Special purpose acquisition companies (SPACs) are enjoying rapidly growing popularity as more and more companies choose to go public via SPACs. SPACs have long flourished in the United States, and now they are also going public in Germany and throughout Europe. But how can an initial public offering (IPO) via SPAC be achieved?
A SPAC is a hybrid of IPO, private equity, mergers and acquisitions, and financing. The so-called sponsors set up a SPAC as an investment vehicle, which – without conducting any operating business itself – collects capital from investors during an IPO in order to acquire a promising company later. Since the SPAC is still an empty shell at the time of the IPO, the disclosure obligations in the context of the prospectus disclosure (a decisive time factor in a traditional IPO) usually must be fulfilled within a short period of time. The proceeds raised in the IPO are then deposited into an escrow account while the sponsors search for a company to acquire within 12 to 24 months.
1. The de-SPACing
The process by which the empty shell company becomes a publicly traded company with an operative business is called de-SPACing. Once a target company has been identified for acquisition, the de-SPACing process begins with the signing of a letter of intent that typically includes exclusivity agreements. In parallel with due diligence and preparations for the IPO, a business combination agreement (BCA) is negotiated, along with additional agreements. After the parties sign the BCA, the transaction is marketed to the SPAC shareholders and new investors, often in combination with a pre-signing private investment in private equity financing and market sounding. SPAC investors must agree to the proposed transaction and can still decide whether to drop out or exercise the existing option right in exchange for paying in capital.
From the perspective of the target company, the takeover by a SPAC is initially an M&A transaction, which allows greater predictability of proceeds and terms compared to a traditional IPO, because of the ability to negotiate the BCA. Through a merger with the listed SPAC, at the end of the process the target company is listed on the stock exchange, and both the legacy shareholders and the SPAC investors hold listed shares.
The hype around SPACs is fuelled by the fact that the competitive US capital market has enabled active sponsors to collect astonishingly high investor commitments. Courted stock market candidates have been able to take advantage of SPACs’ competition for target companies and resulting high valuations.

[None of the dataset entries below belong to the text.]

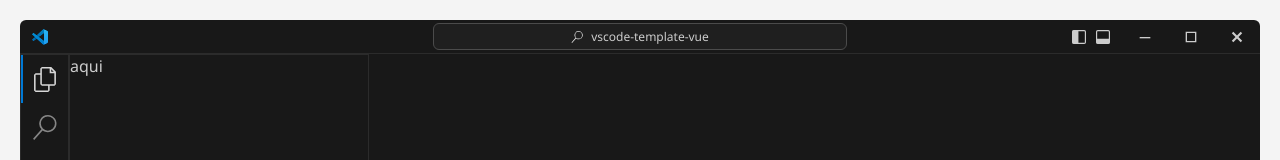
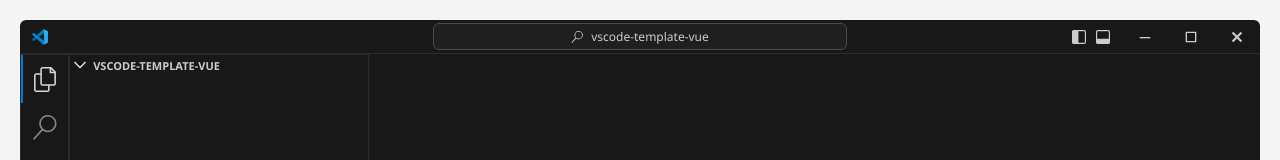
Before and after one commit to ovictorpereira/vue-vscode-cv-template, a Vue app: page / in a window 1280 px wide. Shown: the top 160 px of the page. Built offline with nearby package versions, Linux system fonts and the light colour scheme.

Commit message:
Refactor folder model styles, update router to use ExplorerView, and remove HomeView

```diff
--- a/src/components/FolderModel.vue
+++ b/src/components/FolderModel.vue
@@ -31,7 +31,20 @@ defineProps<Props>()
 </script>
 
 <style scoped>
+.folder-model {
+  cursor: pointer;
+  display: flex;
+  align-items: center;
+  gap: 0.2rem;
+  justify-content: flex-start;
+}
+
 .folder-icon {
-  fill: var(--vscode-active-icon);
+  color: var(--vscode-active-icon);
+}
+
+.folder-label {
+  font-size: 11px;
+  font-weight: 700;
 }
 </style>
--- a/src/router/index.ts
+++ b/src/router/index.ts
@@ -1,13 +1,13 @@
-import { createRouter, createWebHistory } from 'vue-router'
-import HomeView from '../views/HomeView.vue'
+import { createRouter, createWebHashHistory } from 'vue-router'
+import ExplorerView from '../views/ExplorerView.vue'
 
 const router = createRouter({
-  history: createWebHistory(import.meta.env.BASE_URL),
+  history: createWebHashHistory(),
   routes: [
     {
       path: '/',
-      name: 'home',
-      component: HomeView,
+      name: 'explorer',
+      component: ExplorerView,
     },
   ],
 })
--- /dev/null
+++ b/src/views/ExplorerView.vue
@@ -0,0 +1,17 @@
+<template>
+  <main class="folder-tree">
+    <FolderModel :index="0" :label="PROJECT_NAME" :isOpened="true" />
+  </main>
+</template>
+
+<script lang="ts" setup>
+import FolderModel from '@/components/FolderModel.vue'
+import { PROJECT_NAME } from '@/constants/constants'
+
+// const tree = [
+//   {
+//     label: 'Explorer',
+//     isOpened: true,
+//   }
+// ]
+</script>
--- a/src/views/HomeView.vue
+++ /dev/null
@@ -1,5 +0,0 @@
-<script setup lang="ts"></script>
-
-<template>
-  <main>aqui</main>
-</template>
```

2. Relevance and attractiveness of SPACs in Europe
Stock market candidates are now regularly examining the possibility of going public via a de-SPAC transaction. At the same time, more European SPACs are targeting European destinations. Nevertheless, conducting SPACs in the US appears attractive for European targets for two main reasons:
- The US capital market offers larger volumes and higher valuations.
- The actual IPO and the entire handling is organized by experienced US investors and their advisors. This makes the process more like an M&A transaction and less like an IPO for the target company. In addition, the sponsors handle the marketing. However, one should not completely ignore the fact that the sponsors regularly receive a 20% share of the capital raised, which can lead to high hidden costs.
3. Concrete design options
Despite all the advantages offered by a de-SPAC transaction, the structural implementation for a German operating company is not trivial, especially if production and management are to remain in Germany after the transaction. The goal is to create a structure that is compatible with the requirements of the US capital market.
As a first step, the target company establishes a subsidiary (usually Dutch), which later becomes TopCo. Unlike German shares, Dutch shares can be traded directly on a US stock exchange. TopCo in turn establishes a subsidiary, the so-called MergerSub, in the SPAC’s jurisdiction. A Cayman SPAC is often used for a transaction with a European connection. The MergerSub is merged with the SPAC based in the Cayman Islands. In return, the shareholders of the Cayman SPAC receive shares in TopCo. TopCo then takes over the stock exchange listing of the SPAC. Thereafter, the shareholders of the target company contribute all shares in the target company to TopCo in exchange for the issuance of new shares in TopCo (thereby transforming TopCo into a Dutch NV). As a result, the target company is listed on a US stock exchange as a subsidiary of the Dutch NV.
From the perspective of the target company and its shareholders, a de-SPAC transaction requires the ability to plan, implement and maintain such a multinational structure in practice. This is only possible with good planning, a great deal of discipline and the right advisors for capital market, legal and tax. All of these factors should be taken into account when considering which route to the capital market is the right one.